  • ALL ORDS

    6,847.30
    +36.00 (+0.53%)
     
  • AUD/USD

    0.7442
    +0.0025 (+0.34%)
     
  • ASX 200

    6,615.30
    +25.10 (+0.38%)
     
  • OIL

    45.54
    +0.26 (+0.57%)
     
  • GOLD

    1,834.10
    +3.90 (+0.21%)
     
  • BTC-AUD

    26,083.82
    +528.01 (+2.07%)
     
  • CMC Crypto 200

    381.72
    +7.31 (+1.95%)
     

In election's waning days, Trump campaigns against those fighting coronavirus

Andy Sullivan
·3-min read

By Andy Sullivan

WASHINGTON, Oct 31 (Reuters) - With the coronavirus roaring back across the United States, President Donald Trump is spending the closing days of his re-election campaign criticizing public officials and medical professionals who are trying to beat it back.

Campaigning across the Midwest on Friday, Trump delivered a closing message that promised an economic revival and a vaccine to combat a pandemic that is pushing hospitals to capacity and killing up to 1,000 Americans each day.

But that slice of optimism was delivered with great heapings of grievance - directed at Democratic rival Joe Biden and plenty of other people who aren't on Tuesday's ballot.

Trump falsely said doctors earn more money when their patients die of the disease, building on his past criticism of medical experts like Dr. Anthony Fauci, his top infectious-disease expert.

He told reporters he was not concerned that supporters who flock to his events might contract the virus, even though he, his family and many White House staffers have battled the disease in recent weeks.

The president criticized Democratic officials in Minnesota for enforcing social-distancing rules that limited his rally to 250 people. "It's a small thing, but a horrible thing," he said.

Trump warned voters that Biden would prohibit Americans from celebrating Thanksgiving and Christmas holidays and other special events if he wins office.

Polls show Trump, 74, trailing Biden, 77, both nationally and in the swing states that will decide the outcome of Tuesday's election. Voters say the coronavirus is their top concern.

Biden, for his part, has accused Trump of giving up in the fight against the disease, which has killed almost 229,000 Americans and infected nearly 3% of the population.

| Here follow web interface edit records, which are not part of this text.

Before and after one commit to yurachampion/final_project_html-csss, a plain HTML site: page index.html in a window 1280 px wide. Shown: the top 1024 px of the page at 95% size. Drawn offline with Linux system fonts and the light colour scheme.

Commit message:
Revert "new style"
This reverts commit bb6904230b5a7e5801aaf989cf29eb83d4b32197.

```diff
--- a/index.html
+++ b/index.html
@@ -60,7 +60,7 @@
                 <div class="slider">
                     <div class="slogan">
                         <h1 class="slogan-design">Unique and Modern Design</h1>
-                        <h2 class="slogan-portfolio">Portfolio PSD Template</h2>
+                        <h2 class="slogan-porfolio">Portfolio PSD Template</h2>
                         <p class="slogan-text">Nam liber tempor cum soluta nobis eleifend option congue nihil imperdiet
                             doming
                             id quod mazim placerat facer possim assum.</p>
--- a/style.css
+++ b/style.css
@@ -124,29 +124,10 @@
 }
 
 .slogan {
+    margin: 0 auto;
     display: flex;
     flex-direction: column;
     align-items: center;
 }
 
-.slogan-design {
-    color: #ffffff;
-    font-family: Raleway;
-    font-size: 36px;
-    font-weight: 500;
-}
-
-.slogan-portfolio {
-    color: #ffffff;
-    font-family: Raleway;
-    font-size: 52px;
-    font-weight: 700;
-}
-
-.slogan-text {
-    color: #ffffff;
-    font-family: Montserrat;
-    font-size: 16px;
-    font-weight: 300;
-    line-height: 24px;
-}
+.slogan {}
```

His campaign has sharply limited crowd sizes at events or restricted supporters to their automobiles. Speaking in Milwaukee on Friday, he delivered his remarks while wearing a medical mask, which frequently slipped off his nose.

"The only thing that can tear America apart is America itself, and that's exactly what Donald Trump has been doing," he said.

Trump on Saturday will travel to Pennsylvania, which as yet has not seen the dramatic coronavirus spikes that are threatening hospital capacity in Wisconsin and other battleground states. Still, nearly 8,700 people in the state have died of the disease this year.

Biden will campaign in Michigan, joined by former President Barack Obama, for whom he served as vice president.

Trump won both Pennsylvania and Michigan by narrow margins in his surprise 2016 victory. Reuters/Ipsos opinion polls show Biden leading Trump by 5 percentage points in Pennsylvania and 9 points in Michigan.

A RECORD TURNOUT

With a polarizing president on the ballot and a deadly pandemic casting the role of government into high relief, analysts expect a record number of voters to participate in the election.

At least 86 million Americans have already cast ballots in person or through the mail, according to the University of Florida's Elections Project, or 63% of the total 2016 turnout.

Trump has repeatedly claimed without evidence that mail-in ballots are susceptible to fraud and has more recently argued that only the results available on election night should count. In a flurry of legal motions, his campaign has sought to restrict absentee balloting across the country.

Early voting data show that far more Democrats have voted by mail, while Republicans are expected to turn out in greater numbers on Tuesday.

Officials in several states, including Pennsylvania and Wisconsin, warn it could take several days to count all of those mail ballots, leading to the prospect of days of uncertainty if the outcome hinges on those states.

Security officials are preparing for a range of possible threats, from spontaneous acts of violence to more organized, planned attacks. In downtown Washington, workers on Friday boarded up storefronts near the White House to protect against possible damage.

(Reporting by Andy Sullivan; Additional reporting by Tim Reid; Editing by Mary Milliken and William Mallard)